Justice Ginsburg opens up about working with Antonin Scalia at Aspen event

U.S. Supreme Court Justice Ruth Bader Ginsburg getting interviewed by President and CEO of the Aspen Institute Walter Isaacson in the Greenwald Pavilion of the Aspen Institute on Tuesday evening.
Anna Stonehouse/The Aspen Times |

While former U.S. Supreme Court Justice Antonin Scalia possessed many gifts, his wit particularly stood out to his good friend and ideological opposite on the court, Justice Ruth Bader Ginsburg.

“He had that rare talent of making even the most sober judge smile,” Ginsburg said Tuesday during a discussion with Walter Isaacson at the Aspen Institute that centered on her relationship with Scalia, who died in February 2016.

During panel discussions outside the Supreme Court, Ginsburg said she would have “to pinch myself hard to stop my uncontrollable laughter at his quips.” Then, when the court was in session, Scalia would send her notes that had much the same effect, she said.

Scalia and Ginsburg’s friendship began during Scalia’s days as a professor at the University of Chicago Law School, before he joined her on the U.S. Court of Appeals for the Washington, D.C., Circuit in 1982, Ginsburg said.

“Our friendship was regarded by some as puzzling,” she said.

However, the annals of U.S. judiciaries are filled with friendships that span the ideological divide, so “there was nothing odd about our friendship,” Ginsburg said.

Scalia possessed “an uncommon clarity and an inimitable style” when it came to the law, which Ginsburg said made her own opinions stronger and more convincing. In fact, Scalia would sometimes stop by her office and point out a mistake she made in an opinion the court was working on instead of sending the error through established channels, she said.

“He thought it might embarrass me,” Ginsburg said. “He honed in on all the soft spots.”

Even when Scalia penned a scathing dissent — as in the case of the Supreme Court’s 1996 decision allowing women to attend the Virginia Military Institute — he showed Ginsburg a copy before it was published so she could have as much time as possible to formulate her opinion, she said.

However, that did not always occur, Ginsburg said.

Isaacson called Scalia’s dissent in the 2015 case that legalized gay marriage one of his “most vibrant,” and asked Ginsburg if they talked about it before it was released publicly.

“There was no room for discussion on that issue,” she said.

Still, Ginsburg pointed out the unique power of U.S. Supreme Court dissents when an audience member asked her about the 2010 Citizens United decision, which found that free speech prohibits the government from restricting independent political donations by corporations and other entities. Ginsburg said she thinks the Supreme Court one day may revisit the opinion.

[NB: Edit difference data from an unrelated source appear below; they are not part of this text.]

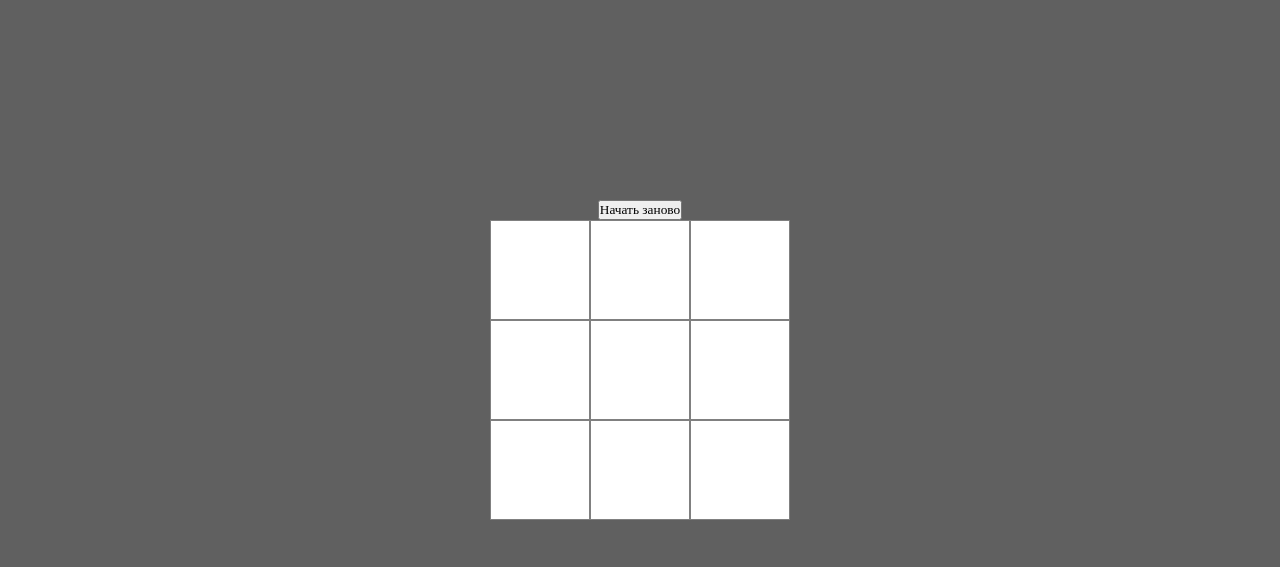
Repository: Minkeani/TIC-TAC_TOE
Page: /
An editor plug-in stored every save of this project. The page is shown before and after the next save, followed by the edit.
The browser window is 1280 px wide. The pictures show the whole page.
Some web fonts or font styles are not loaded; a fallback is used. The project was rebuilt for these pictures with package versions that can differ from the ones it lists, and the page was loaded fresh each time.

Above is the page before, as saved 2022-05-22 16:28:23.

After the next save:
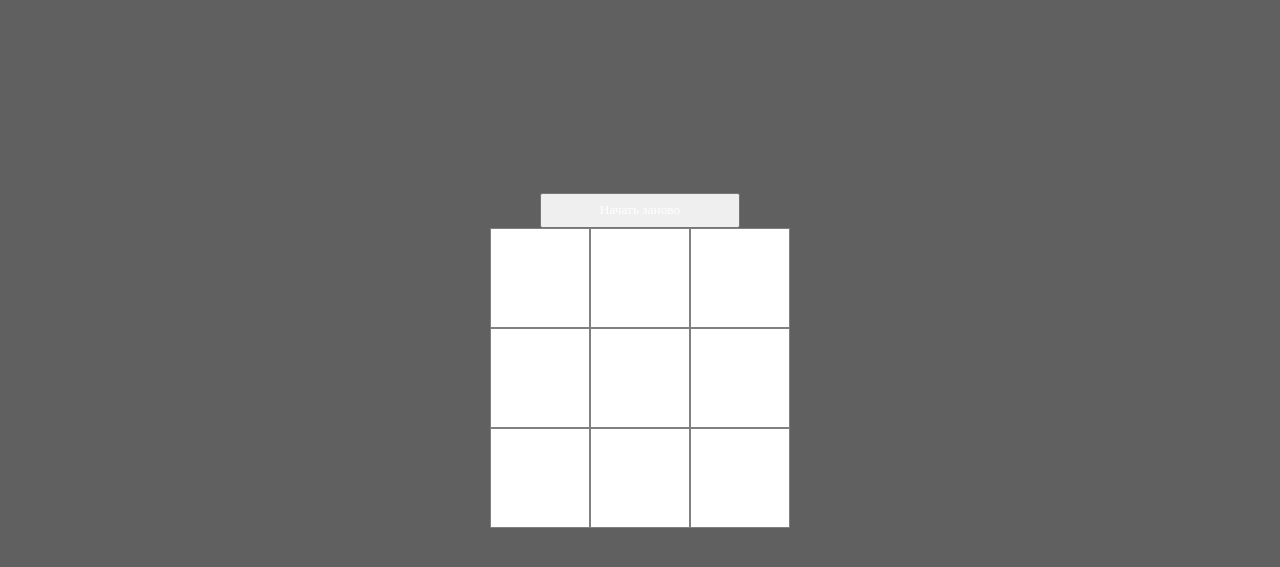
Saved 101 s later.
--- a/src/components/Game.css
+++ b/src/components/Game.css
@@ -7,3 +7,11 @@
     justify-content: center;
     flex-direction: column
 }
+
+.startNewGame {
+    width: 200px;
+    height: 35px;
+    margin-botton: 25px;
+    cursor: pointer;
+    color: white;
+}
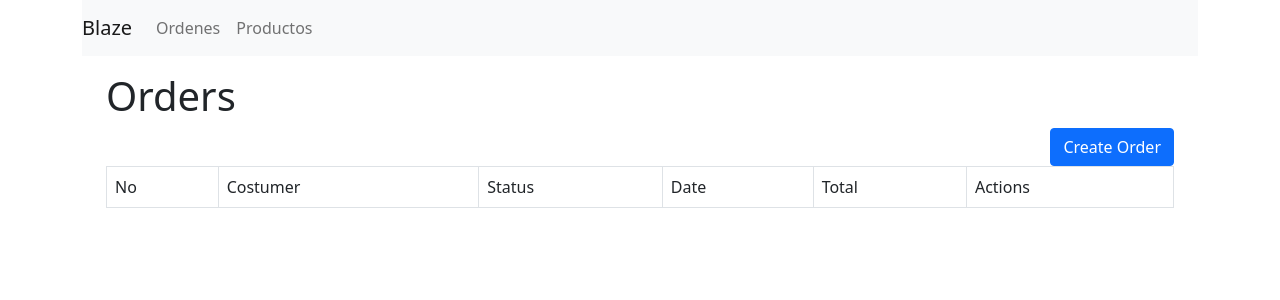
Repository: Isamae/Fractal
Page: /orders (app in frond/)
The author's editor kept a copy of each file at every save. The page is drawn from the files as they stood at one save, then again after the next save.
The browser window is 1280 px wide. The pictures show the whole page.
The page's requests for data from a server got no answer. The project was rebuilt for these pictures with package versions that can differ from the ones it lists, and the page was loaded fresh each time. No one was signed in, and anything a server would have sent is missing. Also part of the build but not shown: frond/src/App.css, frond/src/components/ProductComponent.js.

Above is the page before, as saved 2021-09-16 15:42:24.

After the next save:
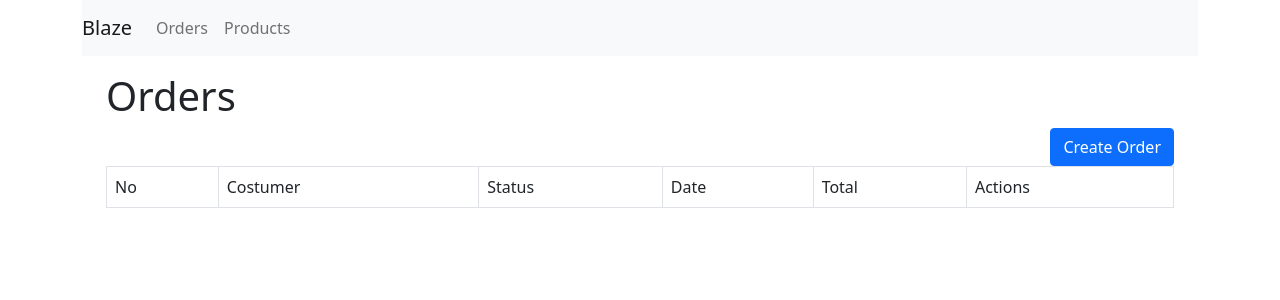
Saved 53 s later.
--- a/frond/src/App.js
+++ b/frond/src/App.js
@@ -18,12 +18,12 @@ class App extends Component {
               <div className="navbar-nav mr-auto">
                   <li className="nav-item">
                       <Link to={"/orders"} className="nav-link">
-                          Ordenes
+                          Orders
                       </Link>
                   </li>
                   <li className="nav-item">
                       <Link to={"/products"} className="nav-link">
-                        Productos
+                        Products
                       </Link>
                   </li>
               </div>
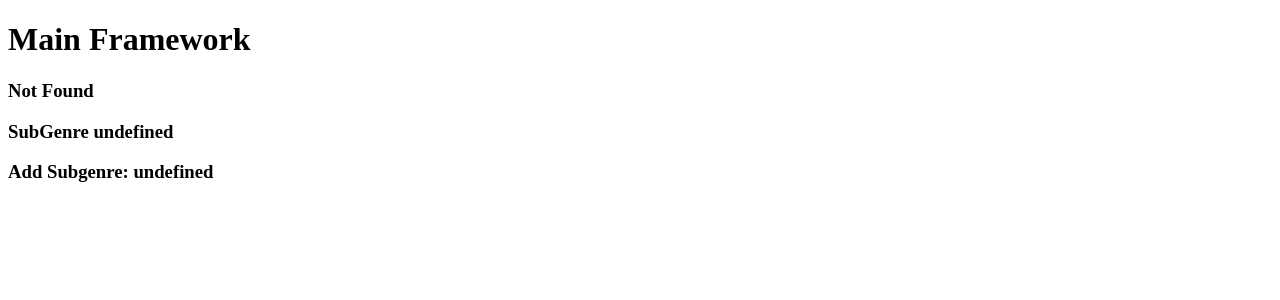
Repository: GregorPiev/angularjs-add-book
Page: index.html
These files come from the project's save history. The page is drawn as it stood at one moment and after the next save; the edit follows.
The browser window is 1280 px wide. The pictures show the whole page.

Above is the page before, as saved 2020-09-23 16:16:34.

After the next save:
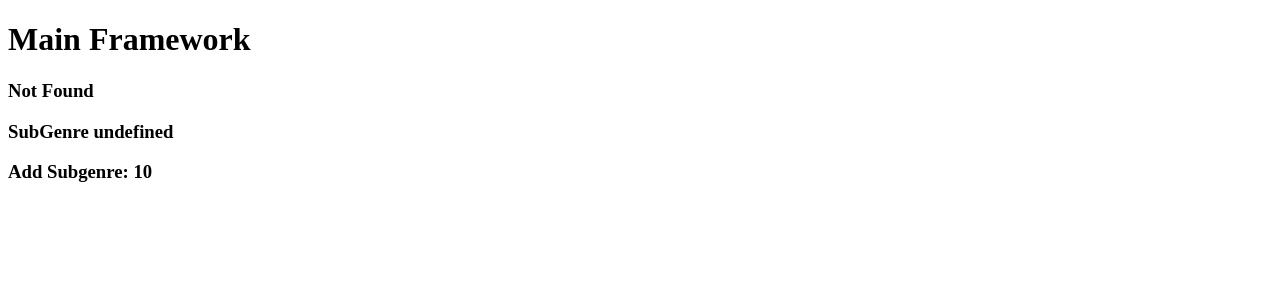
Saved 16 s later.
--- a/app/add-subgenre/component/add-subgenre.controller.js
+++ b/app/add-subgenre/component/add-subgenre.controller.js
@@ -2,6 +2,6 @@
 angular.module('addSubgenre')
     .controller('addSubgenreController', function ($scope, $routeParams) {
         console.log('addSubgenreController')
-        var id = $routeParams.id;
+        var id = $routeParams.id | 10;
         $scope.title = `Add Subgenre: ${id}`;
     });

“There’s a great history in our country of dissenting opinions becoming the law of the land,” she said. “Scalia himself said that when the court gets it wrong, it’s good to note a justice or two dissented correctly.”

Even in the worst case ever decided by the U.S. Supreme Court — the 1857 Dred Scott opinion, which held that a black man whose ancestors were brought to the U.S. as slaves could not be a citizen and could not sue in federal court — two justices dissented, Ginsburg said.

Many other countries do not issue dissenting opinions at all, she said.

“They think it’s dangerous to let people know there’s more than one way to read the law,” Ginsburg said.

Beyond the law, Ginsburg and Scalia shared a “passion” for opera, she said. The two portrayed extras in a Washington, D.C., opera production together and Ginsburg recalled the joy Scalia experienced during an opera ball in 2009 when he joined two professional tenors at the piano for a medley of songs.

That shared passion has now been documented for posterity by Derrick Wang, who wrote a comic opera about the friendship between the two justices called “Scalia/Ginsburg,” she said.

Based on “The Magic Flute,” the opera begins with Scalia locked in a room “for excessive dissenting,” Ginsburg said.

“I enter through a glass ceiling,” she said. “I’m there to help him …”

Someone says, “He’s your enemy. Why would you want to help him?” Ginsburg said. “I say, ‘He’s not my enemy, he’s my friend,’ and we break into a duet called ‘We Are Different But We Are One.’”

The lesson is particularly fitting for the current political climate, she said.

“Our friendship encourages us to learn that very good people have opinions different from our own,” Ginsburg said.